| March 14, 2019 08:48 AM
Actress Lori Loughlin’s daughter Olivia Jade Giannulli was spending her spring break on a yacht of a top University of Southern California official Tuesday evening, the same day Loughlin was charged in a college admissions bribery scandal.
According to TMZ, Giannulli was on the chairman of USC’s Board of Trustees’ yacht in the Bahamas for spring break on Tuesday night, but has since departed in light of the investigation. The chairman, Rick Caruso, said Giannulli was on the yacht with his daughter Gianna and several other friends.
“My daughter and a group of students left for spring break prior to the government’s announcement yesterday,” Caruso told TMZ. “Once we became aware of the investigation, the young woman decided it would be in her best interests to return home.”
Loughlin, known for her role in “Full House,” was listed in the court documents unsealed Tuesday as one of the people charged in the college admissions bribery scandal. The complaint claims that Loughlin and her husband paid $500,000 in bribes to university officials to secure spots for their daughters at the University of Southern California.

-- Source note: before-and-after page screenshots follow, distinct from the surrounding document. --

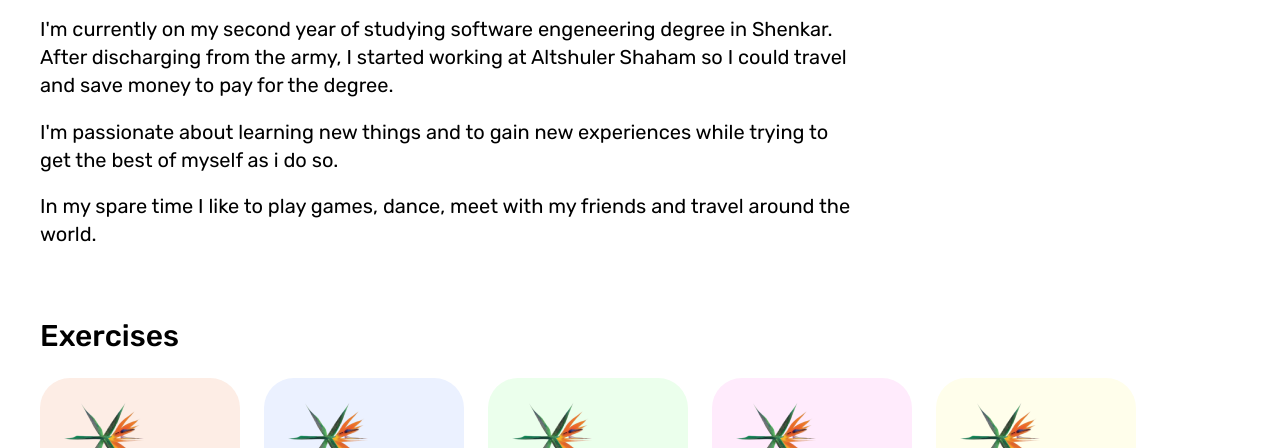
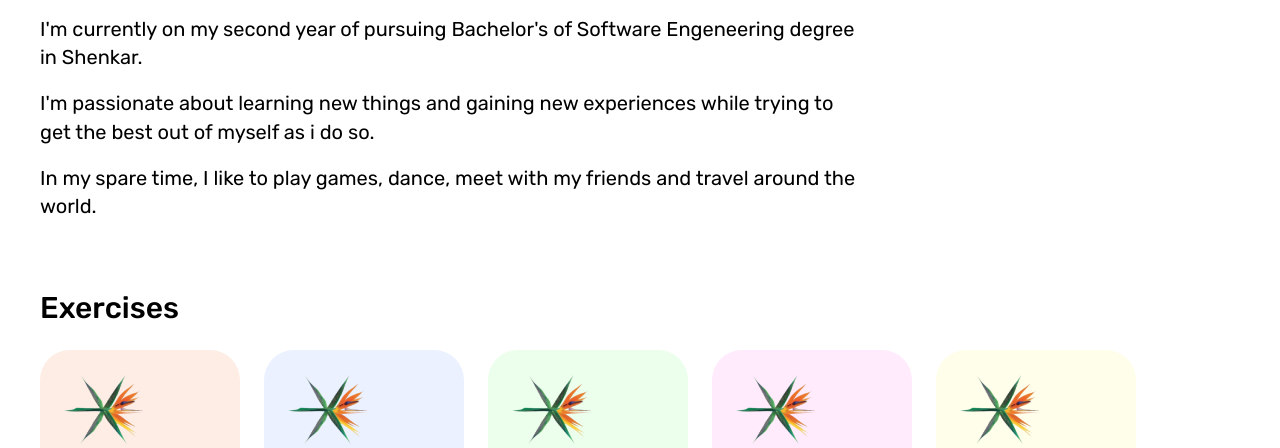
Before and after one commit to adi-git33/WebAndCloudEx2, a plain HTML site: page index.html in a window 1280 px wide. Shown: the part 798-1246 px from the top of the page. Drawn offline with nearby package versions, Linux system fonts and the light colour scheme.

Commit message:
about me section changes

```diff
--- a/index.html
+++ b/index.html
@@ -35,15 +35,13 @@
 				<h3 class="titles">About</h3>
 				<p> Hi! My name is Adi and I'm 26 years old from Rishon Le Zion.</p>
 				<br>
-				<p> I'm currently on my second year of studying software engeneering degree in Shenkar.
-					After discharging from the army, I started working at Altshuler Shaham so I could travel and save money
-					to pay for the degree.
+				<p> I'm currently on my second year of pursuing Bachelor's of Software Engeneering degree in Shenkar.
 				</p>
 				<br>
-				<p> I'm passionate about learning new things and to gain new experiences while trying to get the best of myself as i do so.
+				<p> I'm passionate about learning new things and gaining new experiences while trying to get the best out of myself as i do so.
 				</p>
 				<br>
-				<p> In my spare time I like to play games, dance, meet with my friends and travel around the world.</p>
+				<p> In my spare time, I like to play games, dance, meet with my friends and travel around the world.</p>
 			</section>
 			<!--Exercises-->
 			<section id="exercises">
```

Loughlin surrendered to federal authorities on Wednesday, according to FBI spokeswoman Laura Eimiller. She was later released on a $1 million bond.
According to Caruso, those at the university involved in the scandal were terminated.
“The charges filed today against employees of USC are disturbing and the alleged activity is absolutely wrong,” Caruso said. “I am saddened that these people would abuse their positions of trust and, as the government has alleged, victimize USC in the process. There is no option other than zero tolerance for this type of behavior. As a result, USC has fired the alleged wrongdoers.”
Correction: In a previous version of this story, the Washington Examiner reported Loughlin’s daughter’s name was Olivia Jade and that she was on the yacht the day Loughlin surrendered to authorities, but her name is Olivia Jade Giannulli and she was on the yacht the day her mother was charged in the scandal. The Washington Examiner regrets these errors.